Perhaps the quintessential social entrepreneur — and the winner of a Nobel Peace Prize for his efforts — Muhammed Yunus provides a clear example of how an enterprise can promote social change. As the founder of Grameen Bank, he was responsible for pioneering microfinance and extending credit to individuals in developing nations to allow for the stimulation of their own entrepreneurial goals when they didn’t qualify for traditional bank loans. As a trained economist, Yunus was able to identify the disproportionate change that small loans could make in the businesses and lives of poor individuals with entrepreneurial aspirations, and established Grameen Bank to extend credit that differentiated itself from the predatory lending that was the only alternative at the time. An additional insight was that extending credit to women was a smart move — as well as being an underserved demographic in that they were unable to borrow money in Yunus’s India at the time, they were also statistically more likely to use their earnings responsibly. 

Why it’s working 

With millennial and gen Z shoppers coming to expect the businesses that they support to have values that align with their own, it’s no surprise that young customers are leaning towards startups that seem to have society’s best interests at heart. It’s easy to take a cynical view of enterprises that are well aware that their social heart and soul are a major part of their appeal: whether they’re truly aiming to do good or simply pandering to a social justice-conscious audience is hard to tell. On the other hand, if they’re generating solutions while truly contributing to an important cause, it’s difficult to argue against their value. 

Subscribe to the M&G

These are unprecedented times, and the role of media to tell and record the story of South Africa as it develops is more important than ever.

The Mail & Guardian is a proud news publisher with roots stretching back 35 years, and we’ve survived right from day one thanks to the support of readers who value fiercely independent journalism that is beholden to no-one. To help us continue for another 35 future years with the same proud values, please consider taking out a subscription.

Related stories

Africa needs businesses that build and strengthen the continent

Africans should know by now that they can’t depend on leaders and should rather learn to do it themselves

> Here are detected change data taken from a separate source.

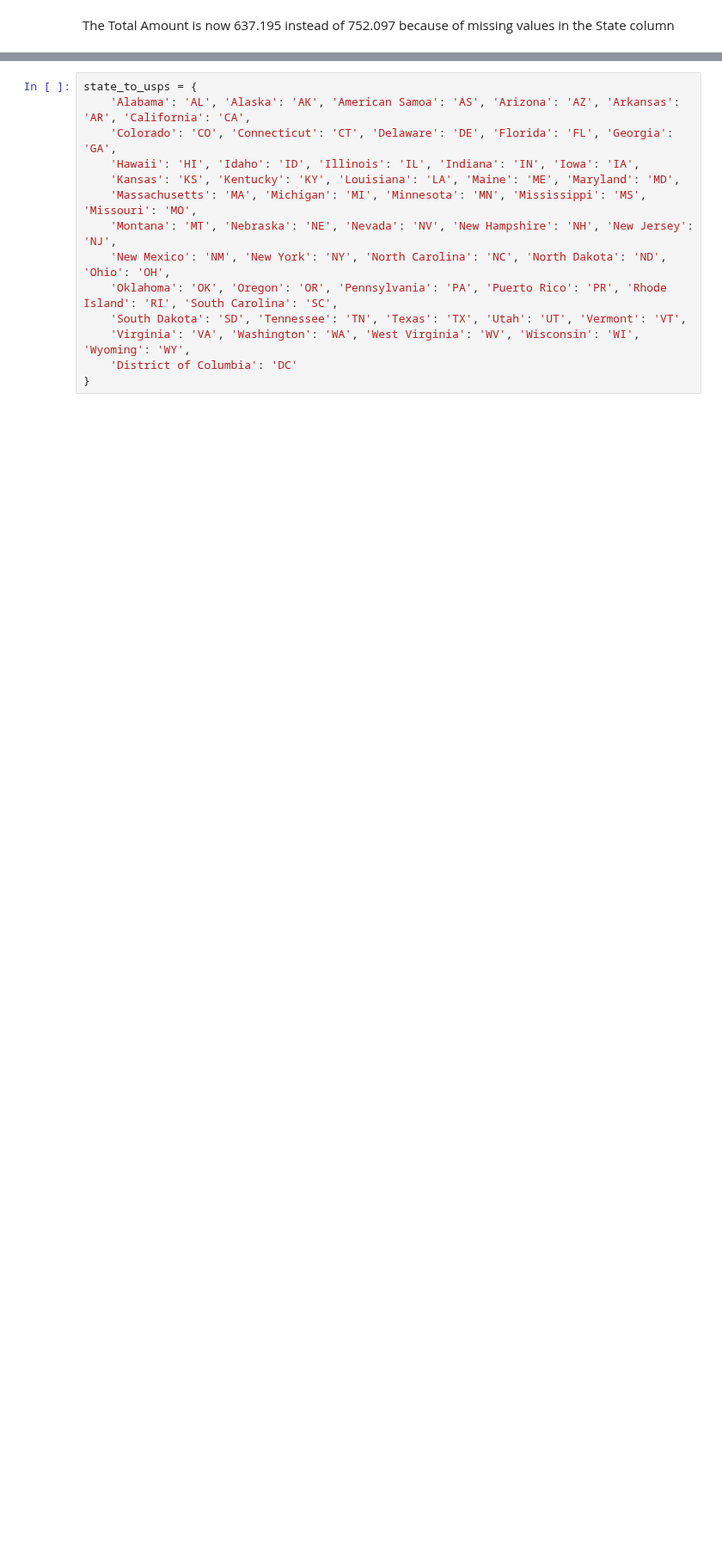
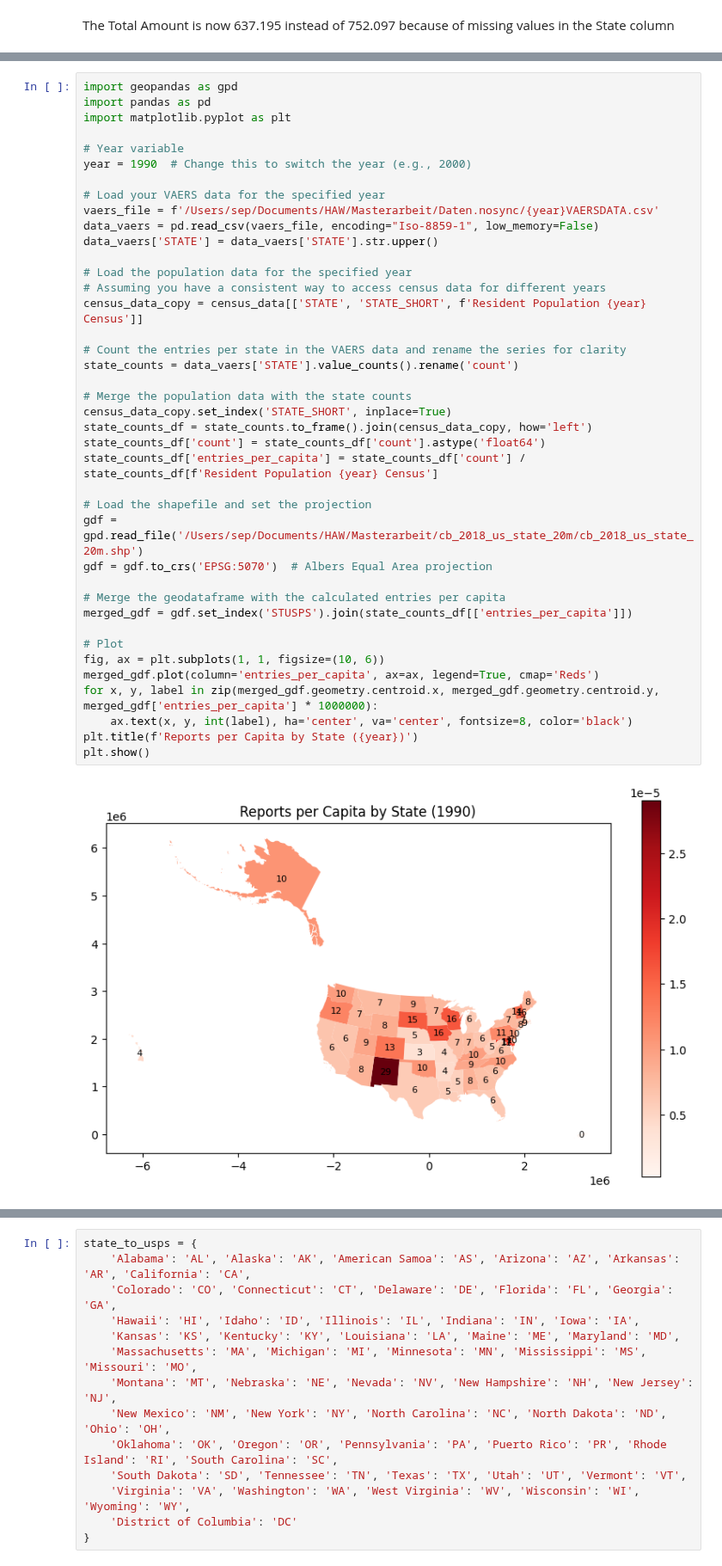
Before and after one commit to ZaNioxX/Masterarbeit, a Jupyter notebook: Data_Exploration/Reports_per_State.ipynb, the cells around one changed output, grey strips where cells are left out. Shown at 86% size. Cells and saved outputs as stored; diff of their text form; blank space fills up the shorter version.

Commit message:
added reports per capita for 1990, 2000, 2010 and 2020

```diff
--- a/Data_Exploration/Reports_per_State.ipynb
+++ b/Data_Exploration/Reports_per_State.ipynb
@@ -198,0 +262,42 @@ The Total Amount is now 637.195 instead of 752.097 because of missing values in
+# %%
+import geopandas as gpd
+import pandas as pd
+import matplotlib.pyplot as plt
+
+# Year variable
+year = 1990  # Change this to switch the year (e.g., 2000)
+
+# Load your VAERS data for the specified year
+vaers_file = f'/Users/sep/Documents/HAW/Masterarbeit/Daten.nosync/{year}VAERSDATA.csv'
+data_vaers = pd.read_csv(vaers_file, encoding="Iso-8859-1", low_memory=False)
+data_vaers['STATE'] = data_vaers['STATE'].str.upper()
+
+# Load the population data for the specified year
+# Assuming you have a consistent way to access census data for different years
+census_data_copy = census_data[['STATE', 'STATE_SHORT', f'Resident Population {year} Census']]
+
+# Count the entries per state in the VAERS data and rename the series for clarity
+state_counts = data_vaers['STATE'].value_counts().rename('count')
+
+# Merge the population data with the state counts
+census_data_copy.set_index('STATE_SHORT', inplace=True)
+state_counts_df = state_counts.to_frame().join(census_data_copy, how='left')
+state_counts_df['count'] = state_counts_df['count'].astype('float64')
+state_counts_df['entries_per_capita'] = state_counts_df['count'] / state_counts_df[f'Resident Population {year} Census']
+
+# Load the shapefile and set the projection
+gdf = gpd.read_file('/Users/sep/Documents/HAW/Masterarbeit/cb_2018_us_state_20m/cb_2018_us_state_20m.shp')
+gdf = gdf.to_crs('EPSG:5070')  # Albers Equal Area projection
+
+# Merge the geodataframe with the calculated entries per capita
+merged_gdf = gdf.set_index('STUSPS').join(state_counts_df[['entries_per_capita']])
+
+# Plot
+fig, ax = plt.subplots(1, 1, figsize=(10, 6))
+merged_gdf.plot(column='entries_per_capita', ax=ax, legend=True, cmap='Reds')
+for x, y, label in zip(merged_gdf.geometry.centroid.x, merged_gdf.geometry.centroid.y, merged_gdf['entries_per_capita'] * 1000000):
+    ax.text(x, y, int(label), ha='center', va='center', fontsize=8, color='black')
+plt.title(f'Reports per Capita by State ({year})')
+plt.show()
+# %% [output]
+[figure, added]
```
Also changed, not shown: parts of 15 cells of this notebook.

Black bosses, please lead us well

We need to do better to create compatible workplaces for black employees

The Portfolio: Tommy Busakhwe

Photographer Tommy Busakhwe, a participant in the Communities of the Kalahari Advocacy Project, uses his camera to tell stories of home, land and the people who live and work on it

Covid-19 could have an effect on labour law

Identifying three possible disputes that may be a real issue in South Africa

White men still rule and earn more

Women and black people occupy only a few seats at the JSE table, the latest PwC report has found

Women are South Africa’s changemakers and they deserve more

The truth is the economy still largely revolves around men, especially white men like me, writes Alef Meulenberg.

Subscribers only

FNB dragged into bribery claims

Allegations of bribery against the bank’s chief executive, Jacques Celliers, thrown up in a separate court case

Dozens of birds and bats perish in extreme heat in...

In a single day, temperatures in northern KwaZulu-Natal climbed to a lethal 45°C, causing a mass die-off of birds and bats

More top stories

North West premier goes off the rails

Supra Mahumapelo ally Job Mokgoro’s defiance of party orders exposes further rifts in the ANC

Construction sites are a ‘death trap’

Four children died at Pretoria sites in just two weeks, but companies deny they’re to blame

Why the Big Fish escape the justice net

The small fish get caught. Jails are used to control the poor and disorderly and deflect attention from the crimes of the rich and powerful.

Koko claims bias before Zondo commission

In a lawyer’s letter, the former Eskom chief executive says the commission is not being fair to him

press releases

Loading latest Press Releases…